* Region's currencies to end week down on China fears
* Mexico peso off 0.1 pct, real strengthens 0.19 pct
By Caroline Stauffer
RIO DE JANEIRO, March 23 Latin American
currencies traded mixed on Friday, with Brazil's real stronger
after robust retail sales although the government's commitment
to intervention in the local market is likely to limit future
Latin America's currencies are poised to end the week losing
ground from Monday after a series of disappointing reports from
China cast doubt on the Asian giant's future appetite for Latin
America's raw materials, possibly slowing regional growth.
But the Brazilian real bid 0.19 percent stronger from
its Thursday close at 1.8173 on Friday.
Local data showed retail sales in Brazil rose more than
expected in January, pointing to a recovery in the business
cycle this year after growth in the region's largest economy
fizzled at the end of 2011.
"We saw strong figures in retail sales, that helped the
currency a bit," said Mauricio Rosal, chief economist at Raymond
James & Associates in Sao Paulo.
Strong consumption makes some economists fear a new struggle
with inflation is in Brazil's future. Central Bank President
Alexandre Tombini eased those concerns on Friday, saying
consumer prices are expected to slow to the central bank's
target by the end of the year
"I think the focus on growth makes people nervous about
inflation, but they aren't selling Brazil assets
indiscriminately, said Win Thin, currency strategist at Brown
Brothers Harriman in New York.
Another key Brazil concern for investors is the government's
renewed commitment to intervening in the currency market.
Finance Minister Guido Mantega said on Thursday intervention
would continue and the finance ministry's No. 2 official said on
Friday the currency remains overvalued.
The real has weakened 5.5 percent since the central bank
waded back into the spot market in February. The government,
aiming to become a global power, is committed to protecting
nascent industries that are made less competitive by a strong
real in what it calls a global "currency war."
"The authorities appear to have had more success in
weakening the real this time around," London-based Capital
Economics Economist Neil Shearing wrote in a research note to
clients. "This may be because investors perceive there is now a
greater political will to prevent excessive appreciation."
Mexico's peso weakened after data from its top trading
partner, the United States, showed a decline in new U.S.
single-family home sales.
The peso, the region's only fully convertible currency, was
trading 0.1 percent weaker at 12.8348 per dollar after losing as
much as 0.4 percent after the U.S. data.
"The Mexican peso is a high beta currency, in the longer
term it will outperform but in the near term, given growth
concerns it may get pushed around a bit," said Thin of Brown

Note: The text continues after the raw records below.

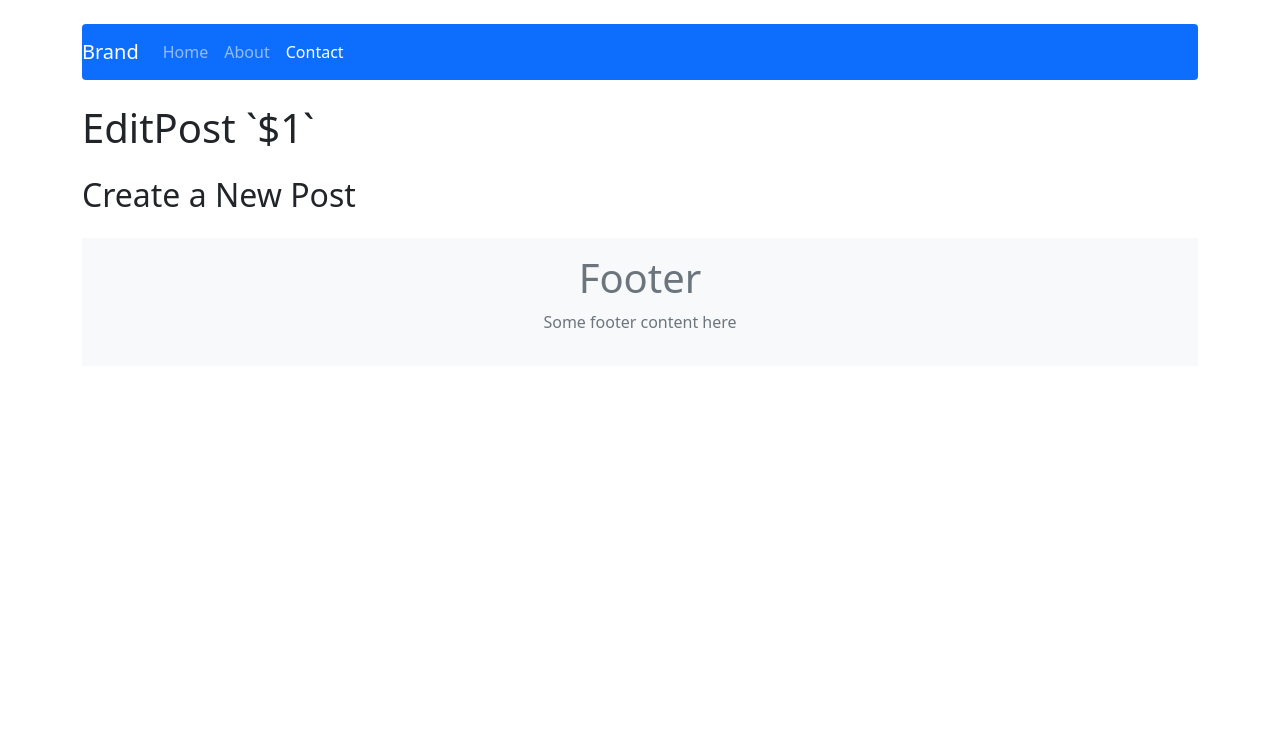
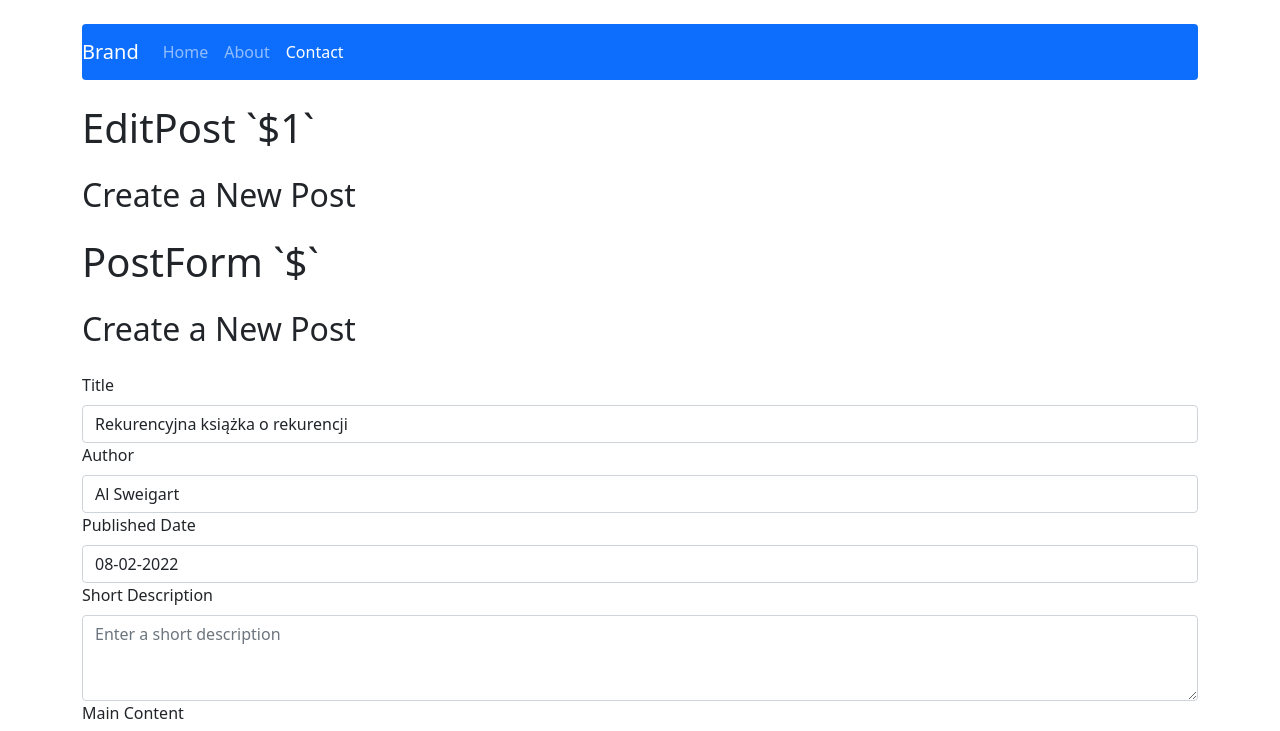
Before and after one commit to dave8git/react-crud-2024, a React (Create React App) app: page /post/edit/1 in a window 1280 px wide. Shown: the top 731 px of the page. Built offline with nearby package versions, Linux system fonts and the light colour scheme.

Commit message:
Add changed listId to id

```diff
--- a/src/App.js
+++ b/src/App.js
@@ -18,7 +18,7 @@ function App() {
         <Route path="/" element={<Home />} />
         <Route path="/post/:id" element={<Post />} />
         <Route path="/post/add" element={<AddPost />} />
-        <Route path="/post/edit/:listId" element={<EditPost />} />
+        <Route path="/post/edit/:id" element={<EditPost />} />
         <Route path="/about" element={<About />} />
         <Route path="*" element={<NotFound />} />
       </Routes>
--- a/src/components/pages/EditPost.js
+++ b/src/components/pages/EditPost.js
@@ -1,13 +1,32 @@
-import { useParams } from 'react-router-dom/dist';
+import { useParams, useNavigate } from 'react-router-dom/dist';
+import PostForm from './PostForm';
+import { getPostById } from '../../redux/postsRedux';
+import { useSelector, useDispatch } from 'react-redux';
+import { editPost } from '../../redux/store';
 
 const EditPost = props => {
-    const { listId } = useParams();
+    const { id } = useParams();
+    const dispatch = useDispatch();
+    const navigate = useNavigate();
+    console.log('!', id);
+    const postData = useSelector(state => getPostById(state, id));
 
+    console.log('postData', postData);
+
+    const handleSubmit = post => {
+        console.log('post', post);
+        console.log('{...post, listId}', {...post, id: id});
+        dispatch(editPost({...post, id}));
+        //dispatch()
+        navigate('/');
+    }
+
+    console.log('postData', postData);
     return (
         <>
-            <h1>EditPost `${listId}`</h1>
+            <h1>EditPost `${id}`</h1>
             <h2 className="my-4">Create a New Post</h2>
-
+            <PostForm {...postData} action={handleSubmit} actionText={"Edit Post"} />
         </>
     );
 };
--- a/src/components/pages/PostForm.js
+++ b/src/components/pages/PostForm.js
@@ -9,26 +9,18 @@ const PostForm = props => {
     const [title, setTItle] = useState(props.title || '');
     const [author, setAuthor] = useState(props.author || '');
     const [publishedDate, setPublishedDate] = useState(props.publishedDate || '');
-    const [description, setDescription] = useState(props.description || '');
+    const [shortDescription, setShortDescription] = useState(props.description || '');
     const [content, setContent] = useState(props.content || '');
-
-
-    const dane = {
-        title,
-        author,
-        publishedDate,
-        description,
-        content
-    }
 
     const handleTitleChange = (e) => setTItle(e.target.value); // title
     const handleAuthorChange = (e) => setAuthor(e.target.value);
     const handlePublishedDateChange = (e) => setPublishedDate(e.target.value);
-    const handleDescriptionChange = (e) => setDescription(e.target.value);
+    const handleShortDescriptionChange = (e) => setShortDescription(e.target.value);
     const handleContentChange = (e) => setContent(e.target.value);
 
-    const handleAction = () => {
-        props.action({...dane});
+    const handleAction = e => {
+        e.preventDefault();
+        props.action({ title, author, publishedDate, shortDescription, content });
     }
 
 
@@ -52,13 +44,13 @@ const PostForm = props => {
                 {/* Published Date Field */}
                 <Form.Group controlId="formPublished">
                     <Form.Label>Published Date</Form.Label>
-                    <Form.Control type="date" value={publishedDate} onChange={handlePublishedDateChange} />
+                    <Form.Control type="text" value={publishedDate} onChange={handlePublishedDateChange} />
                 </Form.Group>
 
                 {/* Short Description Field */}
                 <Form.Group controlId="formShortDescription">
                     <Form.Label>Short Description</Form.Label>
-                    <Form.Control as="textarea" rows={3} placeholder="Enter a short description" value={description} onChange={handleDescriptionChange}/>
+                    <Form.Control as="textarea" rows={3} placeholder="Enter a short description" value={shortDescription} onChange={handleShortDescriptionChange}/>
                 </Form.Group>
 
                 {/* Main Content Field */}
--- a/src/redux/postsRedux.js
+++ b/src/redux/postsRedux.js
@@ -17,6 +17,9 @@ const postsReducer = (statePart = [], action) => {
             return statePart.filter(post => post.id !== action.payload);
         case 'ADD_POST':
             return [...statePart, {...action.payload, id: shortid()}];
+        case 'EDIT_POST':
+        console.log('action.payload.id', action.payload);
+         return statePart.map(post => (post.id === action.payload.id ? { ...post, ...action.payload } : post));
         default:
             return statePart;
     };
--- a/src/redux/store.js
+++ b/src/redux/store.js
@@ -5,6 +5,7 @@ import postsReducer from './postsRedux';
 // action creators
 export const deletePost = payload => ({ type: 'DELETE_POST', payload});
 export const addPost = payload => ({ type: 'ADD_POST', payload });
+export const editPost = payload => ({ type: 'EDIT_POST', payload });
 
 const subreducers = {
     posts: postsReducer,
```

"This is pretty minor data and the U.S. is generally seen as
doing OK - the changing outlook is very much the China story,"
Chile's peso continued to weaken on Friday after closing at
a two-week low in the previous session. The peso was
off 0.12 percent at 489.3 per dollar.